The Forbidden Kingdom
One of the most attractive qualities about Jackie Chan is that unlike many other martial arts stars, he doesn't attempt to play younger than he is. He's now in his fifties, he can't do the incredible and delicious comedy routines that amazed us twenty years ago, so he just doesn't. Instead, he relies on small gestures, witty lines and a mobile face. In "The Forbidden Kingdom," where for the first time he's partnered with Jet Li, the script lets them both be themselves, or I should say lets them be their screen personas, which works very well.
"The Forbidden Kingdom" has a story that's one part "The Wizard of Oz" (our young American hero just wants to get back to Boston), one part "The Karate Kid" (he has to learn Kung Fu before the film ends), and one part "Crouching Tiger" (lots of sailing through the air on wires during the fights). But the fact is, I liked it because it has elements of traditional Chinese folk tales that keep it from going crazy. There's a monkey king, the one who in the folk tales always saves China from the bad guys, and a through plot line that reminds me of the famous "Water Margin" novel that was Mao's guide on the Long March.
The story begins with the boy named Jason (Michael Angarano) hanging around the elderly owner of a Chinese pawn shop (played by Chan) and spotting an ancient fighting staff; before he and we know what hit him he's in ancient China, where he must return the staff to its rightful owner, a godlike immortal (the Monkey King, played by Jet Li), who's been turned into stone by the Jade Warlord and won't be turned back until he gets whacked by the emperor's fighting staff. Naturally, the way to the Warlord's palace goes through the desert, and the mountains, and the river; in other words, it is a long commute. Fortunately, the young American encounters a drunken fighter (Chang again) and a monk (also Jet Li), and a beautiful young musician (Golden Sparrow), whose parents were killed by the Jade Warlord and now wants her vengeance.

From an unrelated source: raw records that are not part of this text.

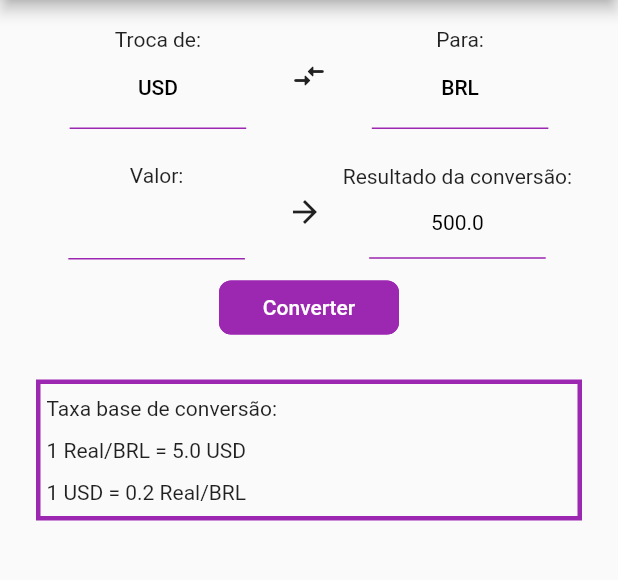
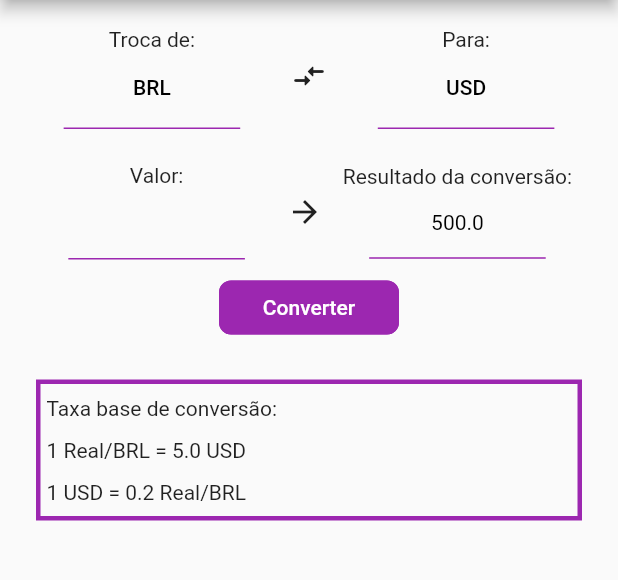
Before and after one commit to PauloVOFonseca/exchange-house-app, a Flutter app: the screen it shows after launch, on a phone screen of 412 x 824 dp, the part 84-664 px from its top. Run offline on Flutter 3.47's test engine with Material 2 defaults, Android fonts, the phone set to English and light mode, and no system bars.

Commit message:
feat: create controller and switch coins on home page

```diff
--- /dev/null
+++ b/lib/src/presentation/pages/home/home_controller.dart
@@ -0,0 +1,18 @@
+class HomeController {
+  String coinBase = 'BRL';
+  String coinToConvert = 'USD';
+
+  changeCoinBase(String newCoinValue) {
+    coinBase = newCoinValue;
+  }
+
+  changeCoinToConvert(String newCoinValue) {
+    coinToConvert = newCoinValue;
+  }
+
+  switchCoins() {
+    final temp = coinBase;
+    coinBase = coinToConvert;
+    coinToConvert = temp;
+  }
+}
--- a/lib/src/presentation/pages/home/home_page.dart
+++ b/lib/src/presentation/pages/home/home_page.dart
@@ -1,3 +1,4 @@
+import 'package:exchange_house_app/src/presentation/pages/home/home_controller.dart';
 import 'package:exchange_house_app/src/presentation/pages/home/widgets/base_conversion_rate_widget.dart';
 import 'package:exchange_house_app/src/presentation/pages/home/widgets/coin_selector_widget.dart';
 import 'package:exchange_house_app/src/presentation/pages/home/widgets/exchange_result_widget.dart';
@@ -14,6 +15,7 @@ class HomePage extends StatefulWidget {
 
 class _HomePageState extends State<HomePage> {
   final TextEditingController textController = TextEditingController();
+  final HomeController pageController = HomeController();
 
   @override
   Widget build(BuildContext context) {
@@ -27,10 +29,18 @@ class _HomePageState extends State<HomePage> {
           children: [
             Row(
               mainAxisAlignment: MainAxisAlignment.spaceAround,
-              children: const [
-                CoinSelectorWidget(title: 'Troca de:', coin: 'USD'),
-                Icon(Icons.compare_arrows_rounded),
-                CoinSelectorWidget(title: 'Para:', coin: 'BRL'),
+              children: [
+                CoinSelectorWidget(
+                    title: 'Troca de:', coin: pageController.coinBase),
+                IconButton(
+                  onPressed: () {
+                    pageController.switchCoins();
+                    setState(() {});
+                  },
+                  icon: const Icon(Icons.compare_arrows_rounded),
+                ),
+                CoinSelectorWidget(
+                    title: 'Para:', coin: pageController.coinToConvert),
               ],
             ),
             const SizedBox(height: 8),
```
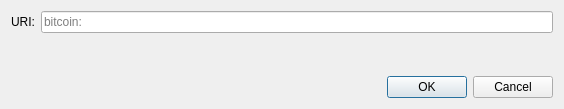
Qt form src/qt/forms/openuridialog.ui (youngseoka/youngseokcoin_dd) before a commit.
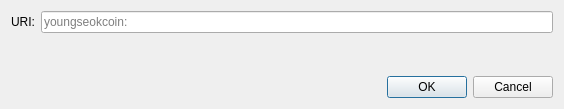
The same form after that commit. Custom widgets are drawn as their Qt base class.

Commit message: rename bitcoin to youngseokcoin

```diff
--- a/src/qt/forms/openuridialog.ui
+++ b/src/qt/forms/openuridialog.ui
@@ -26,7 +26,7 @@
      <item>
       <widget class="QValidatedLineEdit" name="uriEdit">
        <property name="placeholderText">
-        <string notr="true">bitcoin:</string>
+        <string notr="true">youngseokcoin:</string>
        </property>
       </widget>
      </item>
```
Left out of the diff: 2 changed lines with no effect on the pictures. The commit also changes 1220 other files.
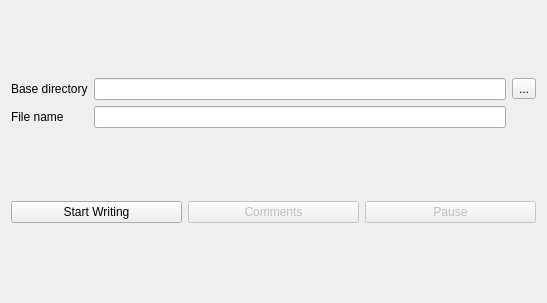
Qt form writing.ui (usnistgov/dastardcommander) before a commit.
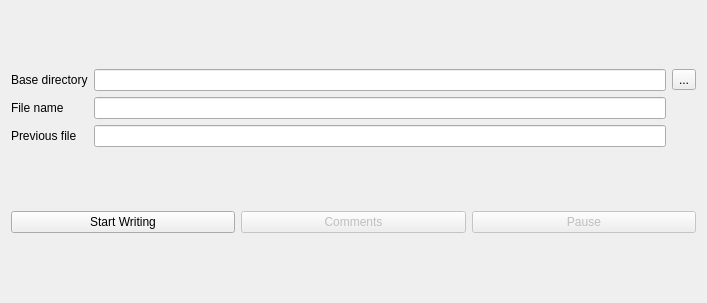
The same form after that commit.

Commit message: Add a textEdit box to show previously written file name

Patch:
```diff
--- a/writing.ui
+++ b/writing.ui
@@ -6,7 +6,7 @@
    <rect>
     <x>0</x>
     <y>0</y>
-    <width>547</width>
+    <width>707</width>
     <height>303</height>
    </rect>
   </property>
@@ -16,11 +16,17 @@
   <layout class="QVBoxLayout" name="verticalLayout">
    <item>
     <layout class="QGridLayout" name="gridLayout_5">
-     <item row="1" column="1">
-      <widget class="QLineEdit" name="fileNameExampleEdit">
-       <property name="readOnly">
+     <item row="0" column="3">
+      <widget class="QToolButton" name="changeBaseDirectoryButton">
+       <property name="enabled">
         <bool>true</bool>
        </property>
+       <property name="text">
+        <string>...</string>
+       </property>
+       <property name="checkable">
+        <bool>false</bool>
+       </property>
       </widget>
      </item>
      <item row="0" column="0">
@@ -30,13 +36,27 @@
        </property>
       </widget>
      </item>
-     <item row="0" column="1">
+     <item row="2" column="0">
+      <widget class="QLabel" name="label">
+       <property name="text">
+        <string>Previous file</string>
+       </property>
+      </widget>
+     </item>
+     <item row="0" column="2">
       <widget class="QLineEdit" name="baseDirectoryEdit">
        <property name="readOnly">
         <bool>false</bool>
        </property>
       </widget>
      </item>
+     <item row="1" column="2">
+      <widget class="QLineEdit" name="fileNameExampleEdit">
+       <property name="readOnly">
+        <bool>true</bool>
+       </property>
+      </widget>
+     </item>
      <item row="1" column="0">
       <widget class="QLabel" name="label_20">
        <property name="text">
@@ -44,18 +64,8 @@
        </property>
       </widget>
      </item>
-     <item row="0" column="2">
-      <widget class="QToolButton" name="changeBaseDirectoryButton">
-       <property name="enabled">
-        <bool>true</bool>
-       </property>
-       <property name="text">
-        <string>...</string>
-       </property>
-       <property name="checkable">
-        <bool>false</bool>
-       </property>
-      </widget>
+     <item row="2" column="2">
+      <widget class="QLineEdit" name="previousNameExampleEdit"/>
      </item>
     </layout>
    </item>
```
The commit also changes 1 other file.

The four of them begin their journey, in the course of which the two fighters must teach Jason the elements of Kung Fu, naturally, so that he can fight the Jade Warlord's soldiers in the climactic encounter. The Jade warlord also has a white-haired witch on his side. The climactic fight is a bit drawn out, but it still is beautifully choreographed, as are all the fights, by Yuen Wo Ping, the master who did "Crouching Tiger" among other films. "The Forbidden Kingdom," which came without too much hype, turns out to be a well-spent two hours.